On Monday, the member of the Dowagiac City Council approved the language for a ballot proposal that, if approved by voters, would make the first major change to the language of the city charter.
The charter amendment calls for the position of city clerk to go from an elected office to one appointed by the city manager and approved by city council. The change would allow the clerk to take on additional responsibilities beyond his or her statutory duties of overseeing local elections and maintaining city records, officials say.
According to City Manager Kevin Anderson, many communities the size of Dowagiac or larger have made the transition from elected to appointed clerks.
Over the last several years, Anderson, Dowagiac Mayor Don Lyons and other city officials have talked about the idea of “doing more with less,” in reference to increasing the efficiency of the local government without taking on additional staff. Allowing the clerk’s office to take on an additional workload would certainly fall in line with that philosophy.
While it would always be nice to see city hall (or any local organization or company, for that matter) take on additional employees, the unfortunate financial reality is that Dowagiac, like many other small cities, has to maximize their existing workforce.
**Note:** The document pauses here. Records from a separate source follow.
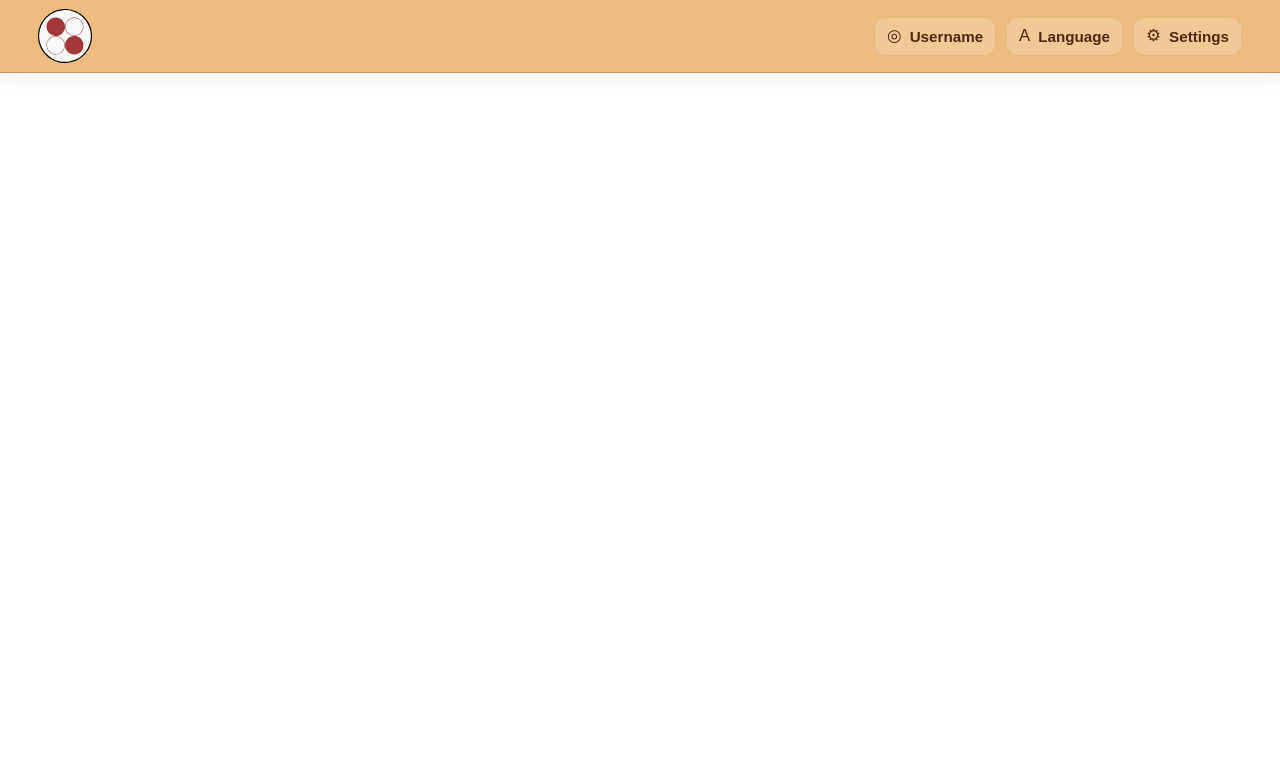
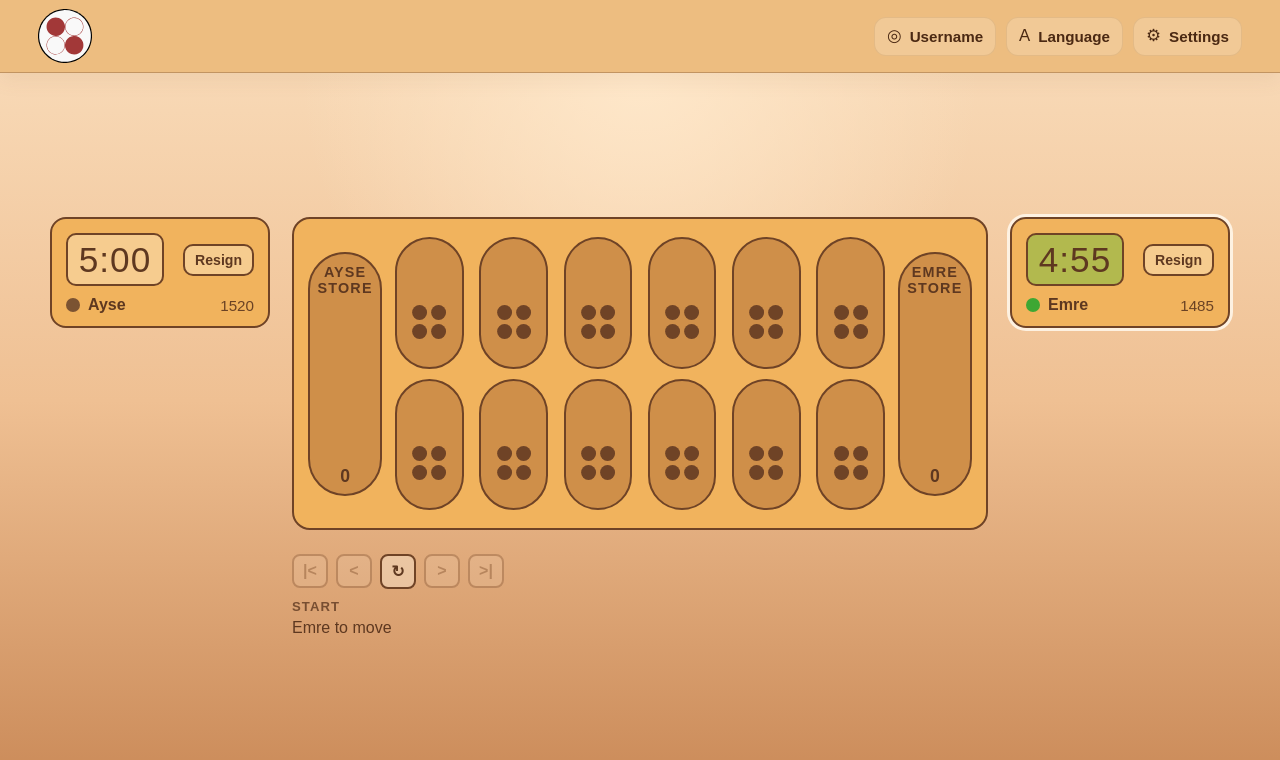
Before and after one commit to Teamuchin/online-mangala-website, a React (Vite) app: page /game/bot in a window 1280 px wide. Shown: the top 760 px of the page. Built offline with nearby package versions, Linux system fonts and the light colour scheme; a web font is replaced by a local one.

Commit message:
Implement bot gameplay mode and session persistence

```diff
--- a/src/App.jsx
+++ b/src/App.jsx
@@ -18,6 +18,7 @@ function App() {
         <Route path="/login" element={<Login />} />
         <Route path="/register" element={<Register />} />
         <Route path="/game/local" element={<MangalaGame />} />
+        <Route path="/game/bot" element={<MangalaGame />} />
         <Route path="/account" element={<AccountSettings />} />
         <Route path="/banner" element={<Banner />} />
         <Route path="/learn" element={<LearnTrainPage />} />
--- a/src/components/mangala/Board.jsx
+++ b/src/components/mangala/Board.jsx
@@ -13,6 +13,7 @@ export default function Board({
   showVisualStones,
   lastMove,
   disableInteraction = false,
+  interactiveSide = null,
   onPitClick,
 }) {
   const topRow = [...PLAYER_CONFIG.top.pitIndexes].reverse()
@@ -47,6 +48,7 @@ export default function Board({
               currentPlayer,
               gameStatus,
               side: 'top',
+              interactiveSide,
             })}
             isSelected={selectedPit === index}
             onClick={() => onPitClick(index)}
@@ -70,6 +72,7 @@ export default function Board({
               currentPlayer,
               gameStatus,
               side: 'bottom',
+              interactiveSide,
             })}
             isSelected={selectedPit === index}
             onClick={() => onPitClick(index)}
--- a/src/components/mangala/MangalaGame.module.css
+++ b/src/components/mangala/MangalaGame.module.css
@@ -205,7 +205,7 @@
 
 .pit:disabled {
   cursor: not-allowed;
-  opacity: 0.55;
+  opacity: 1;
 }
 
 .selectedPit {
--- a/src/components/mangala/boardState.js
+++ b/src/components/mangala/boardState.js
@@ -29,10 +29,12 @@ export function isPitDisabled({
   currentPlayer,
   gameStatus,
   side,
+  interactiveSide = null,
 }) {
   return (
     disableInteraction ||
     gameStatus === 'finished' ||
+    (interactiveSide !== null && side !== interactiveSide) ||
     currentPlayer !== side ||
     board[index] === 0
   )
--- /dev/null
+++ b/src/components/mangala/gamePersistence.js
@@ -0,0 +1,55 @@
+export const ACTIVE_MATCH_STORAGE_KEY = 'mangala.activeMatch'
+const STORAGE_VERSION = 1
+
+export function buildPersistedMatchSession({
+  game,
+  showVisualStones,
+  animateMoves,
+  reviewIndex,
+  matchMode,
+  matchToken,
+  botSettings,
+}) {
+  return {
+    version: STORAGE_VERSION,
+    game,
+    showVisualStones,
+    animateMoves,
+    reviewIndex,
+    matchMode,
+    matchToken,
+    botSettings,
+  }
+}
+
+function isValidStoredSession(session) {
+  return Boolean(
+    session &&
+      session.version === STORAGE_VERSION &&
+      session.game &&
+      Array.isArray(session.game.board) &&
+      session.game.players &&
+      session.game.matchRecord &&
+      Array.isArray(session.game.matchRecord.positions) &&
+      Array.isArray(session.game.matchRecord.moves) &&
+      typeof session.showVisualStones === 'boolean' &&
+      typeof session.animateMoves === 'boolean' &&
+      (session.matchMode === null ||
+        session.matchMode === undefined ||
+        typeof session.matchMode === 'string'),
+  )
+}
+
+export function readPersistedMatchSession(serializedSession) {
+  if (!serializedSession) {
+    return null
+  }
+
+  try {
+    const parsedSession = JSON.parse(serializedSession)
+
+    return isValidStoredSession(parsedSession) ? parsedSession : null
+  } catch {
+    return null
+  }
+}
--- a/src/components/mangala/useMangalaGame.js
+++ b/src/components/mangala/useMangalaGame.js
@@ -8,6 +8,11 @@ import {
 } from './gameLogic'
 import { chooseBotMove } from './botLogic.js'
 import { MOVE_ANIMATION_DELAY_MS } from './constants'
+import {
+  ACTIVE_MATCH_STORAGE_KEY,
+  buildPersistedMatchSession,
+  readPersistedMatchSession,
+} from './gamePersistence.js'
 import {
   buildAnimatedLastMove,
 } from './movePresentation'
@@ -58,13 +63,61 @@ function scheduleAnimatedMove({
 }
 
 export function useMangalaGame(initialConfig) {
-  const [game, setGame] = useState(() => createInitialState(initialConfig))
-  const [showVisualStones, setShowVisualStones] = useState(true)
-  const [animateMoves, setAnimateMoves] = useState(false)
-  const [reviewIndex, setReviewIndex] = useState(null)
+  const restoredSession =
+    typeof window === 'undefined'
+      ? null
+      : readPersistedMatchSession(
+          window.localStorage.getItem(ACTIVE_MATCH_STORAGE_KEY),
+        )
+  const shouldRestorePersistedSession = Boolean(
+    restoredSession &&
+      (
+        !initialConfig?.matchMode ||
+        restoredSession.matchMode === initialConfig.matchMode
+      ) &&
+      (
+        !initialConfig?.matchToken ||
+        restoredSession.matchToken === initialConfig.matchToken
+      ),
+  )
+  const activeMatchMode =
+    shouldRestorePersistedSession
+      ? restoredSession?.matchMode ?? initialConfig?.matchMode ?? null
+      : initialConfig?.matchMode ?? null
+  const activeMatchToken =
+    shouldRestorePersistedSession
+      ? restoredSession?.matchToken ?? initialConfig?.matchToken ?? null
+      : initialConfig?.matchToken ?? null
+  const [game, setGame] = useState(
+    () =>
+      shouldRestorePersistedSession
+        ? restoredSession.game
+        : createInitialState(initialConfig),
+  )
+  const [showVisualStones, setShowVisualStones] = useState(
+    () =>
+      shouldRestorePersistedSession
+        ? restoredSession.showVisualStones
+        : true,
+  )
+  const [animateMoves, setAnimateMoves] = useState(
+    () =>
+      shouldRestorePersistedSession
+        ? restoredSession.animateMoves
+        : false,
+  )
+  const [reviewIndex, setReviewIndex] = useState(
+    () =>
+      shouldRestorePersistedSession
+        ? restoredSession.reviewIndex
+        : null,
+  )
   const animationTimeoutsRef = useRef([])
   const botTurnTimeoutRef = useRef(null)
-  const botSettings = initialConfig?.botSettings ?? null
+  const botSettings =
+    shouldRestorePersistedSession
+      ? restoredSession?.botSettings ?? initialConfig?.botSettings ?? null
+      : initialConfig?.botSettings ?? null
   const latestPositionIndex = game.matchRecord.positions.length - 1
   const activePositionIndex = reviewIndex ?? latestPositionIndex
   const activePosition = game.matchRecord.positions[activePositionIndex]
@@ -125,6 +178,32 @@ export function useMangalaGame(initialConfig) {
     [],
   )
 
+  useEffect(() => {
+    if (typeof window === 'undefined') {
+      return
+    }
+
+    const session = buildPersistedMatchSession({
+      game,
+      showVisualStones,
+      animateMoves,
+      reviewIndex,
+      matchMode: activeMatchMode,
+      matchToken: activeMatchToken,
+      botSettings,
+    })
+
+    window.localStorage.setItem(ACTIVE_MATCH_STORAGE_KEY, JSON.stringify(session))
+  }, [
+    activeMatchMode,
+    activeMatchToken,
+    animateMoves,
+    botSettings,
+    game,
+    reviewIndex,
+    showVisualStones,
+  ])
+
   const handleReset = () => {
     clearAnimationTimeouts()
     clearBotTurnTimeout()
@@ -142,7 +221,12 @@ export function useMangalaGame(initialConfig) {
 
   const handlePitClick = (pitIndex) => {
     setGame((currentGame) => {
-      if (reviewIndex !== null || currentGame.moveInProgress || currentGame.gameStatus !== 'playing') {
+      if (
+        reviewIndex !== null ||
+        currentGame.moveInProgress ||
+        currentGame.gameStatus !== 'playing' ||
+        (botSettings && currentGame.currentPlayer === 'top')
+      ) {
         return currentGame
       }
 
--- a/src/pages/Home.jsx
+++ b/src/pages/Home.jsx
@@ -22,6 +22,7 @@ export default function Home() {
   const closeBotSetup = () => setIsBotSetupOpen(false)
 
   const handleStartBotMatch = () => {
+    const matchToken = Date.now()
     const startingPlayer =
       botFirstMove === 'random'
         ? Math.random() < 0.5
@@ -31,17 +32,28 @@ export default function Home() {
           ? 'top'
           : 'bottom'
 
-    navigate('/game/local', {
+    navigate('/game/bot', {
       state: {
         botSettings: {
           difficulty: Number(botDifficulty),
           firstMove: botFirstMove,
         },
         matchMode: 'computer',
+        matchToken,
         startingPlayer,
       },
     })
     closeBotSetup()
+  }
+
+  const handleStartLocalMatch = () => {
+    const matchToken = Date.now()
+    navigate('/game/local', {
+      state: {
+        matchMode: 'local',
+        matchToken,
+      },
+    })
   }
 
   if (!isAuthenticated) {
@@ -90,6 +102,15 @@ export default function Home() {
                 >
                   {action.label}
                 </button>
+              ) : action.label === 'Local Match' ? (
+                <button
+                  key={action.label}
+                  type="button"
+                  className={styles[action.className]}
+                  onClick={handleStartLocalMatch}
+                >
+                  {action.label}
+                </button>
               ) : (
                 <Link key={action.label} to={action.to} className={styles[action.className]}>
                   {action.label}
--- a/src/pages/MangalaGame.jsx
+++ b/src/pages/MangalaGame.jsx
@@ -12,9 +12,18 @@ import styles from '../components/mangala/MangalaGame.module.css'
 export default function MangalaGame() {
   const location = useLocation()
   const { setSettingsContent } = useGlobalHeader()
-  const botSettings = location.state?.botSettings ?? null
-  const initialConfig = botSettings
-    ? {
+  const matchMode =
+    location.pathname === '/game/bot'
+      ? 'computer'
+      : 'local'
+  const botSettings = matchMode === 'computer' ? location.state?.botSettings ?? null : null
+  const initialConfig =
+    matchMode === 'local'
+      ? { matchMode: 'local' }
+      : botSettings
+        ? {
+            matchMode: 'computer',
+            matchToken: location.state?.matchToken ?? null,
         botSettings,
         initialCurrentPlayer: location.state?.startingPlayer ?? 'bottom',
         initialPlayers: {
@@ -27,8 +36,10 @@ export default function MangalaGame() {
             isBot: true,
           },
         },
-      }
-    : undefined
+          }
+        : {
+            matchMode: 'computer',
+          }
   const {
     game,
     displayedGame,
@@ -111,6 +122,7 @@ export default function MangalaGame() {
               showVisualStones={showVisualStones}
               lastMove={displayedGame.lastMove}
               disableInteraction={isReviewing}
+              interactiveSide={botSettings ? 'bottom' : null}
               onPitClick={handlePitClick}
             />
             <ReplayControls
```
Also changed, not shown: 1 other file (tests, documents, lock files or other folders).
Making sensible changes to positions like the city clerk is one way of accomplishing that.
Of course, the opinion that ultimately matters in this situation is that of Dowagiac voters, who will make the final decision in November when the amendment is expected to go on the ballot.
Regardless of the result, though, the fact that city officials are taking stock of the city charter is something that should be applauded.
Passed by city residents in 1964, the charter has remained largely unchanged over the years, despite the fact that Dowagiac has undergone some radical changes throughout the past half-century. The needs of its citizens have changed since then, and the governing document should be changed to reflect those new priorities, if necessary.
We encourage voters to look into the issue this fall, and to make the decision they feel is best for the direction of the community and its government.
Opinions expressed are those of the editorial board consisting of Publisher Michael Caldwell and editors Ambrosia Neldon, Craig Haupert, Ted Yoakum and Scott Novak.